Garden machinery dealership founder dies
The founder of a garden machinery dealership and BAGMA member has died suddenly aged 85.
Ron Smith, the founder of the garden machinery dealership that carries his name, died suddenly at home on June 26. He leaves two children, Mark and Dawn and four grandchildren.
Mark, who now runs the business said: “It came as a complete shock. Dad passed away suddenly in the evening, having come to the business a few hours earlier to look at recently installed racking and to discuss overall business – and was looking forward to another visit soon.”
Having initially worked for farm machinery dealer, J C Baker in Worcester for several years, Ron decided to set up on his own in 1967, buying a Morris Minor van with a logo designed and painted by his late wife, Gina.
His initial franchises included Westwood where he was greatly helped by Peter Burnham and Homelite, then run by Peter Baker who later joined STIHL as managing director. He sold his first ride-on in 1972, the ubiquitous Westwood Lawn Bug for £182.
As the business grew, he invested in a Volkswagen pick- up truck to collect and deliver machines and repairs, again Gina provided the sign-writing and this time the van boasted a miniature lawnmower on the cab roof to promote his business.
In the 1980s, as the business grew, he purchased adjacent land in Worcester and opened a new showroom. He further expanded the business by opening a second branch in Hereford, and Mark joined the business in the early 1990s having been ever-present from an early age at demonstrations and shows as part of the family firm.

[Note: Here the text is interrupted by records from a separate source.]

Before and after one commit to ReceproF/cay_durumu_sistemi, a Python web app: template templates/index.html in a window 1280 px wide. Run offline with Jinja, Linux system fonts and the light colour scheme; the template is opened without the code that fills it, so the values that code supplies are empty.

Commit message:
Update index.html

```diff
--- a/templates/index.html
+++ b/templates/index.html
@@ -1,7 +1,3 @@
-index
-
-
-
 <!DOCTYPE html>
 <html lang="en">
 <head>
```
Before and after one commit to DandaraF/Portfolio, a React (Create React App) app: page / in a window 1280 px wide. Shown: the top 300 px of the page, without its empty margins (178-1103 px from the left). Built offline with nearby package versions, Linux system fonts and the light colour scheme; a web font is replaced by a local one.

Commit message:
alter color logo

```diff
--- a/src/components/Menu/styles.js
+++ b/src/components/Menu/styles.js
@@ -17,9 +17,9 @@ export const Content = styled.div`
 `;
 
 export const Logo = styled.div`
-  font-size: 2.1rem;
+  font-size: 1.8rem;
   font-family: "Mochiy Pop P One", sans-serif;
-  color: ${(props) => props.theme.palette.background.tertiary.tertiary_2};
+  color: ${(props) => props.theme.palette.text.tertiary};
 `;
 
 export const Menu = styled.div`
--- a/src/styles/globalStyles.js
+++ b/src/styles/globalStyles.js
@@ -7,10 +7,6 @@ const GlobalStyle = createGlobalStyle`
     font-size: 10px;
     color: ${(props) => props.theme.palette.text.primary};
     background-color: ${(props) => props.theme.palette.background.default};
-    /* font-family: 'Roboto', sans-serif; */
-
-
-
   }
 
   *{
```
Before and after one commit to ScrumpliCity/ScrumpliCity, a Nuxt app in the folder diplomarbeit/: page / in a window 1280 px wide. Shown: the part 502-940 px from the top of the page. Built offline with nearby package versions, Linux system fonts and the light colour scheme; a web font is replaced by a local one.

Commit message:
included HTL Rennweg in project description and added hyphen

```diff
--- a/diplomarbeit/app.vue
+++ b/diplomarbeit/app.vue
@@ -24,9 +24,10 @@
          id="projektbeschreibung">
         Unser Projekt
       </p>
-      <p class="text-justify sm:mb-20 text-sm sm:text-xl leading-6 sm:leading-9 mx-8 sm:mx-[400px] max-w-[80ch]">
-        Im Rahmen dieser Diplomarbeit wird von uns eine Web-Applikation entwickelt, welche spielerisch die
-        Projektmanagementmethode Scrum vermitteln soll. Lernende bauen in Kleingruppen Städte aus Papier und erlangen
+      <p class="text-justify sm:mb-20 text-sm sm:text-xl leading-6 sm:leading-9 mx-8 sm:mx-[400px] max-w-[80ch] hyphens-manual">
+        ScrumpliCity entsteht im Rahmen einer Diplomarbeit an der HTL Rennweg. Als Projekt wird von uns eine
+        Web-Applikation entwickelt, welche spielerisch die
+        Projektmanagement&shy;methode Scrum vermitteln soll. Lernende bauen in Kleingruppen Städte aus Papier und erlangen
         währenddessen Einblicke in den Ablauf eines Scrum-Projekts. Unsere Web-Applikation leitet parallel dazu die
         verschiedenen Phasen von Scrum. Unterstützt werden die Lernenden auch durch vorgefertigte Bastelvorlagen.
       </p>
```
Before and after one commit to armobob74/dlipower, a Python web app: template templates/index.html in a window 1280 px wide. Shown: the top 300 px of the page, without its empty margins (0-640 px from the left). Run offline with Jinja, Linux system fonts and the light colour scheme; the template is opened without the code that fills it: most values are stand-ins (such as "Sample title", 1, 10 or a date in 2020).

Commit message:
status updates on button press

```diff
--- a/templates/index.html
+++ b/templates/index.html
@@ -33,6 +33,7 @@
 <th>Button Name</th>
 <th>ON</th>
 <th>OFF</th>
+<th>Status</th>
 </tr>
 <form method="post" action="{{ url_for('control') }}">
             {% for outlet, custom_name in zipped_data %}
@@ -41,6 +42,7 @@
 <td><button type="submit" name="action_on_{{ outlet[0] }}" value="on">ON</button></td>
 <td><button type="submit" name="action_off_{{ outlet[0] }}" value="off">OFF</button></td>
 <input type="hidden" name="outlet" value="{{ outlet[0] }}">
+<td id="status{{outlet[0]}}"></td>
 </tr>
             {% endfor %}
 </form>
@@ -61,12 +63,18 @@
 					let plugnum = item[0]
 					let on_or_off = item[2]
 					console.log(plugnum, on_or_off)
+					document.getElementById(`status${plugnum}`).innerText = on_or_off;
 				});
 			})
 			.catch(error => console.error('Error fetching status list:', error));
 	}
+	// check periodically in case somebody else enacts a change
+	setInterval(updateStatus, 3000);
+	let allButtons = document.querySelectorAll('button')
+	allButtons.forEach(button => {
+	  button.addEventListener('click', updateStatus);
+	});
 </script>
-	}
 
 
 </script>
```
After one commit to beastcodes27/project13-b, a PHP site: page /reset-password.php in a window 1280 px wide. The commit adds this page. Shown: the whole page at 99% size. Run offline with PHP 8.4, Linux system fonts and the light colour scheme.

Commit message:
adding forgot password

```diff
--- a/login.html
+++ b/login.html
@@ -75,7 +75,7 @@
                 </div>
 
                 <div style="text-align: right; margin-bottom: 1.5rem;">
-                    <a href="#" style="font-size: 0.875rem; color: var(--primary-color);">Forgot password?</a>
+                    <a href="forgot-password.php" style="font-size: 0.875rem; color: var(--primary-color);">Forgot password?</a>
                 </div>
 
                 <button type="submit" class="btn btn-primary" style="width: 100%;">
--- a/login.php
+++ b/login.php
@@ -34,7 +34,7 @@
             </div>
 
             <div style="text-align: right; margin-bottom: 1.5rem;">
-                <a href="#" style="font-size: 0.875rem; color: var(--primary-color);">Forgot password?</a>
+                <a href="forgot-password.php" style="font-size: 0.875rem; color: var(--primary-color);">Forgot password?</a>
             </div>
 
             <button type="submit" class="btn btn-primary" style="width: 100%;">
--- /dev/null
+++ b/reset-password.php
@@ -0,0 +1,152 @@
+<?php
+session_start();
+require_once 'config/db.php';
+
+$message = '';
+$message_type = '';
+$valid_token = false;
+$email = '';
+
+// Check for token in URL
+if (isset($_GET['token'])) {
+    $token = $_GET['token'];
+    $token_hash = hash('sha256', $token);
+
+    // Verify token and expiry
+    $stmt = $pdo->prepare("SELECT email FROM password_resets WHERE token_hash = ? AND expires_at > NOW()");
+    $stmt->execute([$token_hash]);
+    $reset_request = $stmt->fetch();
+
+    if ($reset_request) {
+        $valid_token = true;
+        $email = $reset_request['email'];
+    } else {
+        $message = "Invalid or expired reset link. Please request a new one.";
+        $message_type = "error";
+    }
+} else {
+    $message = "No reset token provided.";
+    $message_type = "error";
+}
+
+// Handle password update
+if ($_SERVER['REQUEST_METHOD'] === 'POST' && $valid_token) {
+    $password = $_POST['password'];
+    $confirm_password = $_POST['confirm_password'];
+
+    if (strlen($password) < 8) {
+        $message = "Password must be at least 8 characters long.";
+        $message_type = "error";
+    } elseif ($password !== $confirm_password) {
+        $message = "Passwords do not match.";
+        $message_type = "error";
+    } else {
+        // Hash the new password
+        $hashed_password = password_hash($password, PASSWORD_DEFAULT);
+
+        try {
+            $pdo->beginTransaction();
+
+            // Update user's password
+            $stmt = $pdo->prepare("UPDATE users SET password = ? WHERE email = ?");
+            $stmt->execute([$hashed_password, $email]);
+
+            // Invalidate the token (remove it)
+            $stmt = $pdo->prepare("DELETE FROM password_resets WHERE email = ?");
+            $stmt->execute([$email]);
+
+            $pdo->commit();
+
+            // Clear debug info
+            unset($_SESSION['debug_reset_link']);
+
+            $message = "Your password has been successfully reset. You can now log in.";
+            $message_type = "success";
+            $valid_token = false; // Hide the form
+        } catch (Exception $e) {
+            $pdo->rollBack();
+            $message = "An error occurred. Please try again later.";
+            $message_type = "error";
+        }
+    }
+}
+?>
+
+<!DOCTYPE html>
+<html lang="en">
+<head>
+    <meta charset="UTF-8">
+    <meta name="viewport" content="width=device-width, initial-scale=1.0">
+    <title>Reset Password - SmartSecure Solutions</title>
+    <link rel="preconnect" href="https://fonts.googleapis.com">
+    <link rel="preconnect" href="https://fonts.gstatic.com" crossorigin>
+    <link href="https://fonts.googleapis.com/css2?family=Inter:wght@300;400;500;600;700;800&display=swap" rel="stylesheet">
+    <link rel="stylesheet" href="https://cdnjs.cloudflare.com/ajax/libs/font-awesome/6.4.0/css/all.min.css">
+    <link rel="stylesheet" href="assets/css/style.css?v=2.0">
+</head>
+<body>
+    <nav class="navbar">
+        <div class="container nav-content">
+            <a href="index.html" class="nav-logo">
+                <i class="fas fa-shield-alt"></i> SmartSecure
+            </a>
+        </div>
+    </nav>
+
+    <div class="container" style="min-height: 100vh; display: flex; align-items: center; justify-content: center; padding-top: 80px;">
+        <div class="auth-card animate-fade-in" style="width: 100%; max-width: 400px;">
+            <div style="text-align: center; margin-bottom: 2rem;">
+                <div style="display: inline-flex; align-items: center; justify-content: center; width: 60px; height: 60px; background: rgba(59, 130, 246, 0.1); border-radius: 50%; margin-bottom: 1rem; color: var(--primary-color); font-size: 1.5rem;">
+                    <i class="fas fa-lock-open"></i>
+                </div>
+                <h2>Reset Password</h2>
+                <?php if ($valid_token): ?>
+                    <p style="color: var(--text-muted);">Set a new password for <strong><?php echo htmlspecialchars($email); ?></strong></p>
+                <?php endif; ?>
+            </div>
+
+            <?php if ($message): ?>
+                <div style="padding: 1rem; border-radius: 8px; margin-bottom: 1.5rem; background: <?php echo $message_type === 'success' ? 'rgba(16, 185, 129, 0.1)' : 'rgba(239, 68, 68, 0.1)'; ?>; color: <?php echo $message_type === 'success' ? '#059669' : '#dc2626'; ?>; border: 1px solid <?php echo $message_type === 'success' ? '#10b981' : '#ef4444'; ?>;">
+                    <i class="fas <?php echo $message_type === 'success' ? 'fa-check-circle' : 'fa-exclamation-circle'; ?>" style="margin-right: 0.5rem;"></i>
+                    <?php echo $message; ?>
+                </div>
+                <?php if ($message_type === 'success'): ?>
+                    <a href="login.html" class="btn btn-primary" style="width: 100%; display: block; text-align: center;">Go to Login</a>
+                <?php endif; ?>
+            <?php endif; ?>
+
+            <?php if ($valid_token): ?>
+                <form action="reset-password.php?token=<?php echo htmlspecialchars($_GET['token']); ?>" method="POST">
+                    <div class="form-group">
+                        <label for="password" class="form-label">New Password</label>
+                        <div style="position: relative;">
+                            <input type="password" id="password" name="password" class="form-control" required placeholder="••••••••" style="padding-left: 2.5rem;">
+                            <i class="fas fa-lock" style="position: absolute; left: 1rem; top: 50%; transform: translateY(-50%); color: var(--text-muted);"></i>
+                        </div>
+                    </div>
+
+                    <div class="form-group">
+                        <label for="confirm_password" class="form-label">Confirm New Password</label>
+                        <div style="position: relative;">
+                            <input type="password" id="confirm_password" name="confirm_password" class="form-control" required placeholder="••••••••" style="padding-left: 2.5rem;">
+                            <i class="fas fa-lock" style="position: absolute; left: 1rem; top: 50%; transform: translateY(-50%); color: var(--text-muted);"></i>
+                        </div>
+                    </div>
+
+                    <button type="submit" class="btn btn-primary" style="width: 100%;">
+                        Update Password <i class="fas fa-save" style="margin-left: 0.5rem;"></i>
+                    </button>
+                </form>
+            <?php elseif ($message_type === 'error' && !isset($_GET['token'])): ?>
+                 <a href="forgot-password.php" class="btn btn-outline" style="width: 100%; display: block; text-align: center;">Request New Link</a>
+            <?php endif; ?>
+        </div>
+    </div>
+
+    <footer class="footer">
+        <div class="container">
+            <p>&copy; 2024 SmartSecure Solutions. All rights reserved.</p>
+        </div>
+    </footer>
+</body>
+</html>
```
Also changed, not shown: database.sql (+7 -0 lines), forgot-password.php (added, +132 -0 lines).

Over the years, Ron took every opportunity to showcase his company to the public at shows, open days and local events, being ever-present at the Three Counties and Malvern shows. In recent years, Mark has championed the use of online sales, using a selling medium that was never available to Ron in the formative days.
Expansion continues with the opening of a new showroom in Hereford in 2016 with an enlarged and centralised showroom, workshop and storage in Worcester planned for development.
Mark says he will miss the constant input and advice from Ron over the years. “Even in his retirement, he took an active interest in the business right up to the end. He was the ultimate self-made businessman, a constant in the fabric of business life in Worcester – and highly regarded and respected in the garden machinery industry by suppliers and fellow dealers over many years.”
A private funeral was held on July 17 in Worcester, and a memorial service is being planned for next year.
Article by Chris Biddle